The characters in the campaign each add a couple of personal items to their kit - I created my character weeks before I stumbled across Chris' brilliant "Random Crap" table for Boot Hill, or I might've rolled on that instead. For Eladio, it's a buffalo robe and a rosary made from blue glass trade beads. Once again, there are no table rules for this beyond 'pick a couple of things your character starts with.' My favorite is the character who owns a photo of himself with Generals Sheridan and Custer in a small silver frame.
Once I know what weapons Eladio carries, I can figure out how fast and accurate he is with them. A character's Base Speed is calculated by adding together her Speed modifier, her Bravery modifier, and her weapon speed.
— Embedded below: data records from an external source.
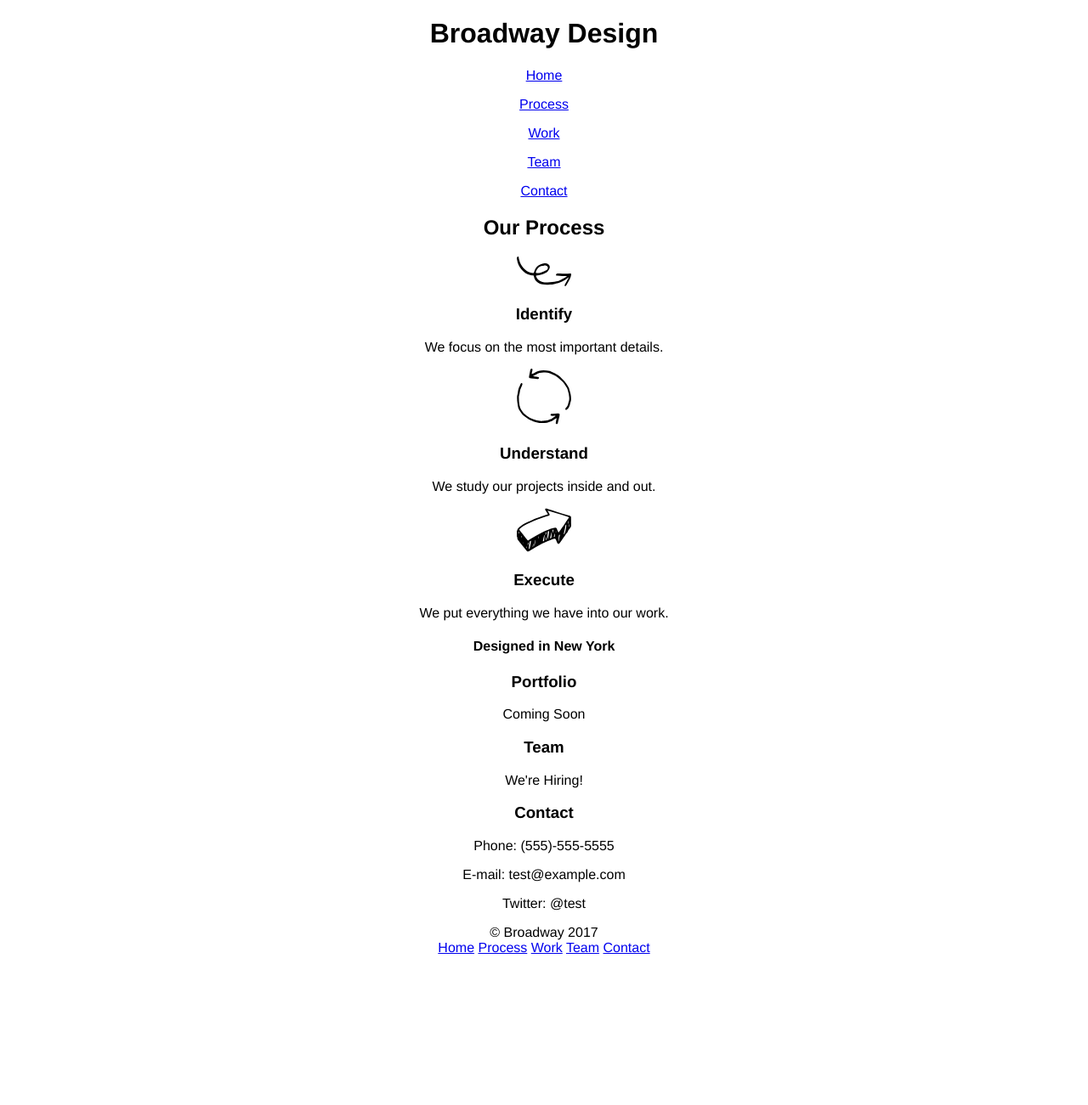
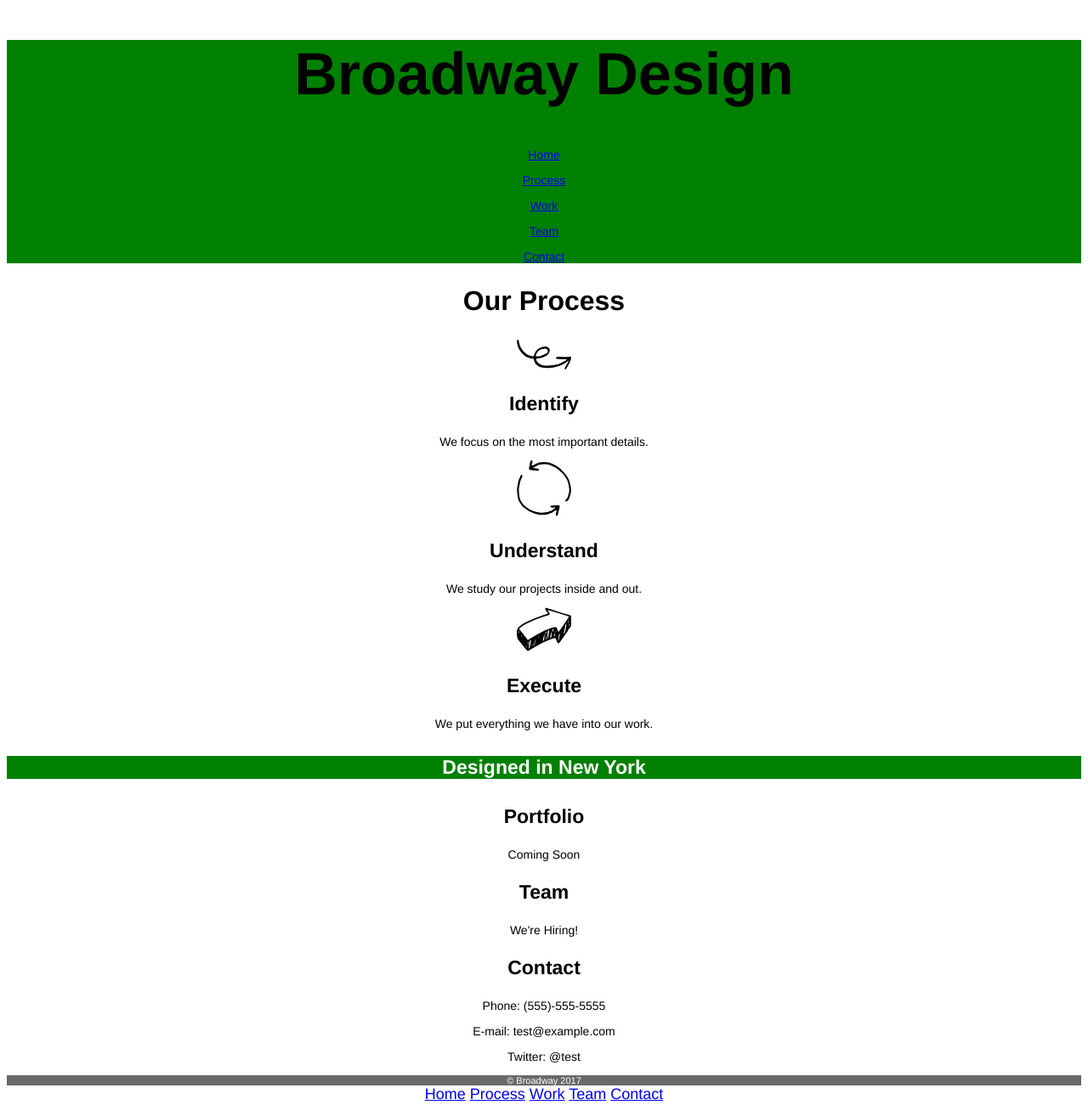
Before and after one commit to brunomanser/broadway, a plain HTML site: page index.html in a window 1280 px wide. Shown: the whole page at 85% size. Before the commit the page ends 1133 px from the top, so only its background shows below. Drawn offline with Linux system fonts and the light colour scheme.

Commit message:
CSS with background color instead of image

```diff
--- a/index.html
+++ b/index.html
@@ -6,6 +6,7 @@
  <link rel="stylesheet" href="resources/css/style.css" type="text/css">
  </head>
  <body>
+   <div>
 <!-- Title-->
 <h1>Broadway Design</h1>
 <!-- Navigation -->
@@ -16,6 +17,7 @@
   <p><a href="#team">Team</a></p>
   <p><a href="#contact">Contact</a></p>
 </nav>
+</div>
 <!-- Content -->
 <h2>Our Process</h2>
 <img src="resources/images/identify.svg">
--- a/resources/css/style.css
+++ b/resources/css/style.css
@@ -2,3 +2,50 @@ body {
   font-family: Helvetica;
   text-align: center;
 }
+
+p {
+  font-size: 14px;
+}
+
+h1 {
+  font-size: 70px;
+  font-weight: bold;
+}
+
+h2 {
+  font-size: 32px;
+  font-weight: bold;
+}
+
+h3 {
+  font-size: 23px;
+  font-weight: bold;
+}
+
+h4 {
+  font-size: 23px;
+  font-weight: bold;
+  color: white;
+  /* Not working
+  background-image: url("../resources/images/the-flatiron-building.png");
+  */
+  background-color: green;
+}
+
+footer {
+  font-size: 11px;
+  background-color: dimgray;
+  color: white;
+}
+
+nav {
+  font-size: 18px;
+  color: white;
+}
+
+div {
+    /* Not working
+  background-image: url("../resources/images/the-flatiron-building.png");
+    */
+      background-color: green;
+}
```
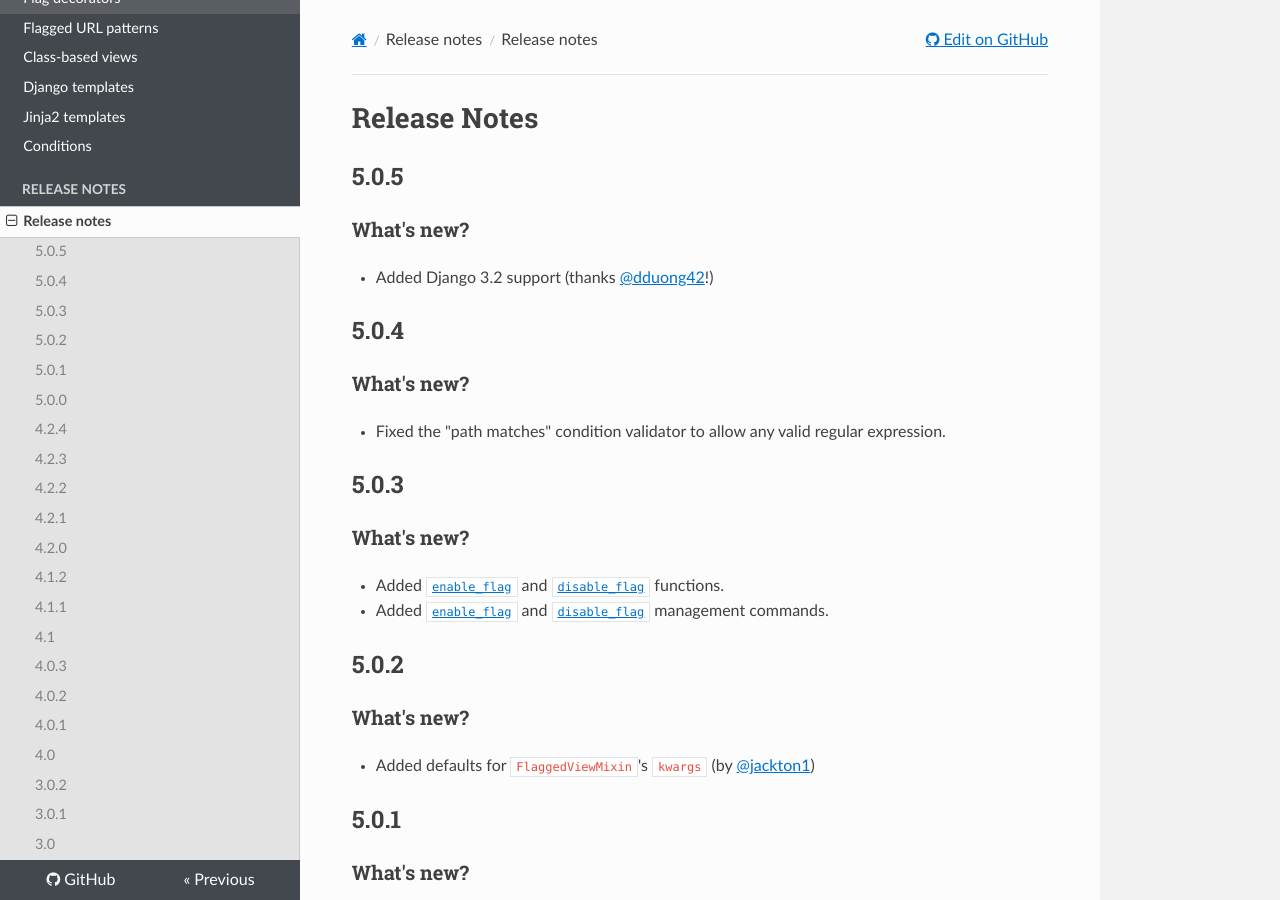
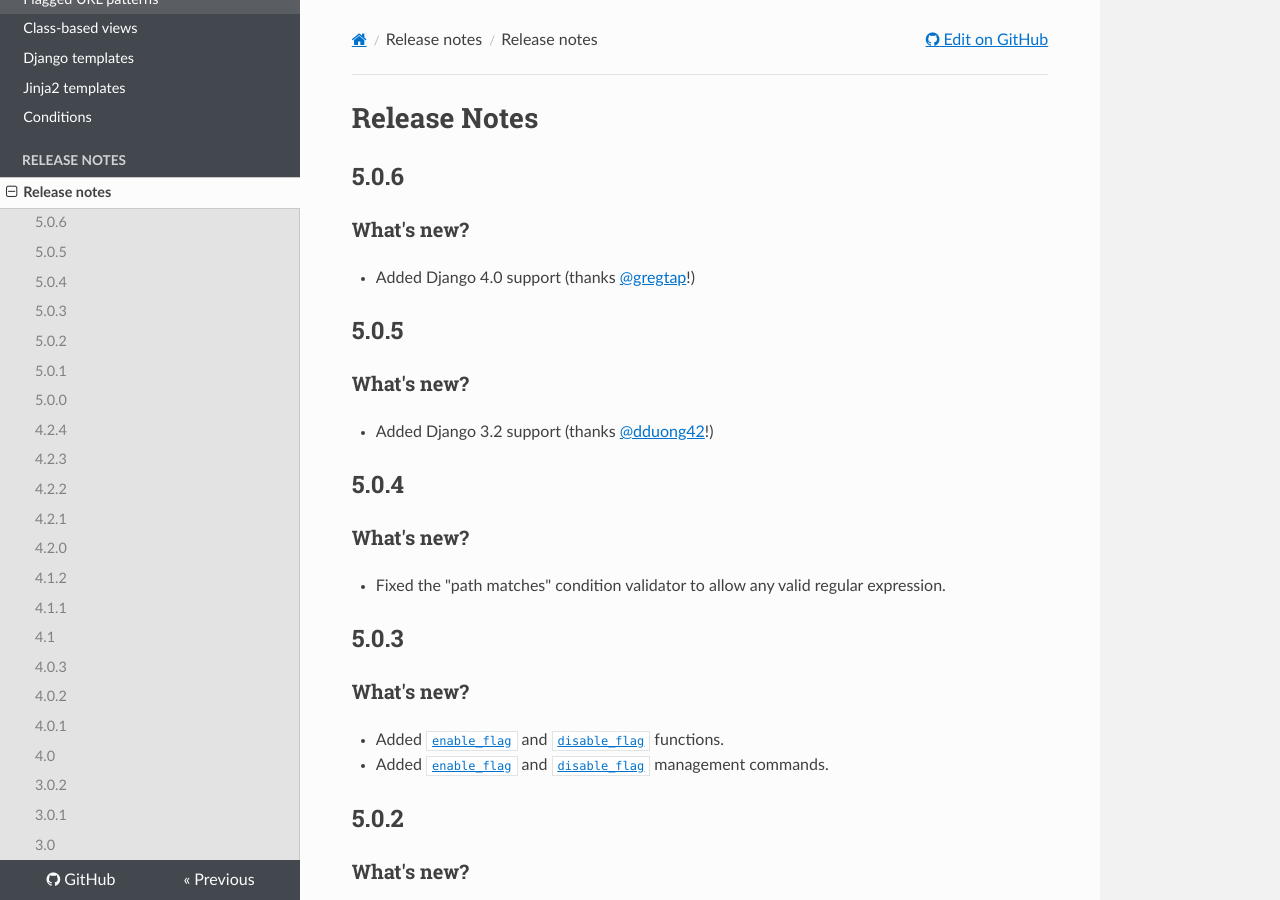
Before and after one commit to cfpb/django-flags, an MkDocs documentation site: the page built from docs/releasenotes.md, in a window 1280 px wide and 900 px high. Built offline with MkDocs 1.6.1, drawn with Linux system fonts in a browser that asks for light colours; nearby versions of some CDN libraries; old or Windows-style settings are respelled for this version of MkDocs.

Commit message:
Update the release notes in anticipation of release

```diff
--- a/docs/releasenotes.md
+++ b/docs/releasenotes.md
@@ -1,4 +1,11 @@
 # Release Notes
+
+## 5.0.6
+
+### What's new?
+
+- Added Django 4.0 support (thanks [@gregtap](https://github.com/gregtap)!)
+
 
 ## 5.0.5
 
--- a/setup.py
+++ b/setup.py
@@ -24,7 +24,7 @@ setup(
     long_description=open("README.md", "r", encoding="utf-8").read(),
     long_description_content_type="text/markdown",
     license="CC0",
-    version="5.0.5",
+    version="5.0.6",
     include_package_data=True,
     packages=find_packages(),
     python_requires=">=3.6",
```
Also changed, not shown: README.md (+8 -9 lines).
Eladio's SAR6 is a Fast weapon, so the modifier is +8, while the knife (KN) is Average with a +5 modifier. A character's To Hit score is the sum of his Accuracy, Bravery, and Experience modifiers plus fifty, which gives the character's percent chance to hit. Foe Eladio, it looks like this.
|Weapon||Speed modifier||Bravery modifier||Weapon Speed modifier||= Base Speed|
|Weapon||Accuracy modifier||Bravery modifier||Experience modifier||+ 50 = Base Accuracy|
One of my personal tests for a roleplaying game is, can I fit my character on an index card? Here's what Eladio Luna looks like if he's represented the same way as non-player characters in the BH adventures -
SAR6+25 BAC 53%
KN+22 BAC 61%
STR 15 GR 18 Age 20
That's the rules-skeleton of my character. If he tries to track someone or something, if he tries to blow something up with dynamite, if his presence affects non-player characters around him, if he gets into a fist fight, the core rules have him covered - everything else is left up to the best judgement of the players and the referee. I'll be talking much more about that in a later post.